                            Drawing by Naoki Kato

Doesn't this teacup look strange? Look at the patterns. The each connected parts are totally different in their patterns. The teacup, named as “Gojusantsugi E(which literally means 53 parts connected), is a single work that consists of 20 broken pieces or so. I don't know if I can say that it was repaired, but the work to this extent seems to make each broken piece happy.

All what you've seen now are called “kintsugi E (To be exact, the Bakohan is not really one of kintsugis as it's with steel parts, and the Gojusantsugi is made by a technique of “yobitsugi E However, I'm giving explanation here collectively in the same way.) Whichever one is chipped or cracked, and fixed in an eye-catching way. I think here may be an idea that is based on the Buddhism's view of life and death. What has been broken ought to be once lost from this world. However, it is supposed to demonstrate the mind to think back what it was in the previous life and try to be better in this life if there were a cycle of reincarnation.
The Bakohan was named after the appearance of locusts on top of a horse using the cramps as locusts. The Yokubukuro gave a pitcher humor and scenery by the pattern representing water called Seikaiha that was drawn on the cracked part. The Gojusantsugi infused new life into the interesting look of yobitsugi by coupling the number of sightseeing spots along the Tokaido road as the origin of its name. Thus, by furnishing potteries with new charms and keeping on using, their attractions would be going to further increase.
Then, how is the kintsugi made? Now I explain how to repair potteries.
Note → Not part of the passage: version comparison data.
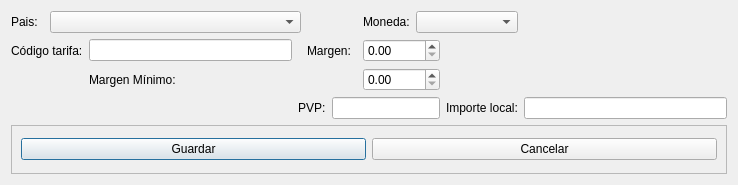
The window that Almacen/frmtarifas.ui (arcnexus/RedFoX) describes before a commit, drawn with Qt 5.
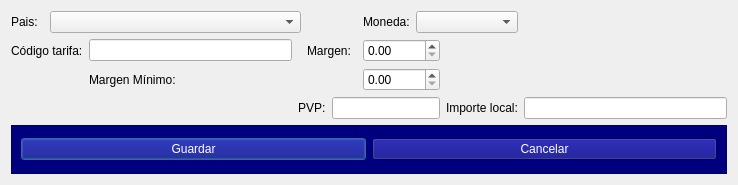
The same window after the commit. Icons and pictures are not drawn.

Commit message: Color Botones formularios - otros cambios menores -

What changed in the file:
```diff
--- a/Almacen/frmtarifas.ui
+++ b/Almacen/frmtarifas.ui
@@ -111,6 +111,9 @@
        <height>54</height>
       </size>
      </property>
+     <property name="styleSheet">
+      <string notr="true">background-color: rgb(0, 0, 127);</string>
+     </property>
      <property name="frameShape">
       <enum>QFrame::StyledPanel</enum>
      </property>
@@ -120,6 +123,10 @@
      <layout class="QGridLayout" name="gridLayout_2">
       <item row="0" column="0">
        <widget class="QPushButton" name="pushButton">
+        <property name="styleSheet">
+         <string notr="true">QPushButton:disabled{color: 0; }
+QPushButton:enabled{color: rgb(255,255,255); }</string>
+        </property>
         <property name="text">
          <string>Guardar</string>
         </property>
@@ -127,6 +134,10 @@
       </item>
       <item row="0" column="1">
        <widget class="QPushButton" name="pushButton_2">
+        <property name="styleSheet">
+         <string notr="true">QPushButton:disabled{color: 0; }
+QPushButton:enabled{color: rgb(255,255,255); }</string>
+        </property>
         <property name="text">
          <string>Cancelar</string>
         </property>
```
The commit also changes 25 other files.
For both of the Yokubukuro and the Gojusantsugi, urushi (lacquer tree sap) was used for the repair. Lacquer has its characteristic of getting hard when it's dried while it is often used as paint. Therefore, in Japan, they have used lacquer when creating Buddha images. When pasting broken pieces each other, apply some lacquer in between the pieces and dry it. If the gap is large like the Yokubukuro, immerse some paper or cloth in lacquer and put it in the gap, and then apply some more lacquer on the surface over and over to make it thick to a certain extent. It may sound like very easy, but you will get a rash from lacquer easily, and if your skin is sensitive, even its smell may make you feel itchy. You must handle it with the utmost care together with someone who has proper knowledge.
Lacquer has its special nature to become dry if humidity is high. The workmen use a room called “muro Ethat is like a large steamer to make it dry, but usually you don't have such a room.
So alternatively you can use artificial lacquer or putty instead of lacquer tree sap that becomes dry easily. If you use putty, there's no trouble as you can use it in the way like you fulfill large gaps with clay. In the case of using lacquer, they create flashiness with inlaying gold dust on the surface or make splendid decoration just like the Yokubukuro, but it costs you a lot. To make it with a lower cost, you apply artificial lacquer in which some brass powder is mixed which may look like gold. Artificial lacquer is water resistant as it is often used for fishing tackles, so it won't come out even if you wash it. If it doesn't have to be in gold color, you can preferably make it so colorful like a fishing float or lure. By using a little time and effort in repairing, your pottery will be more unique and your affection to it must become stronger. (By the way, the one repaired in whichever way can't be put in a microwave oven.)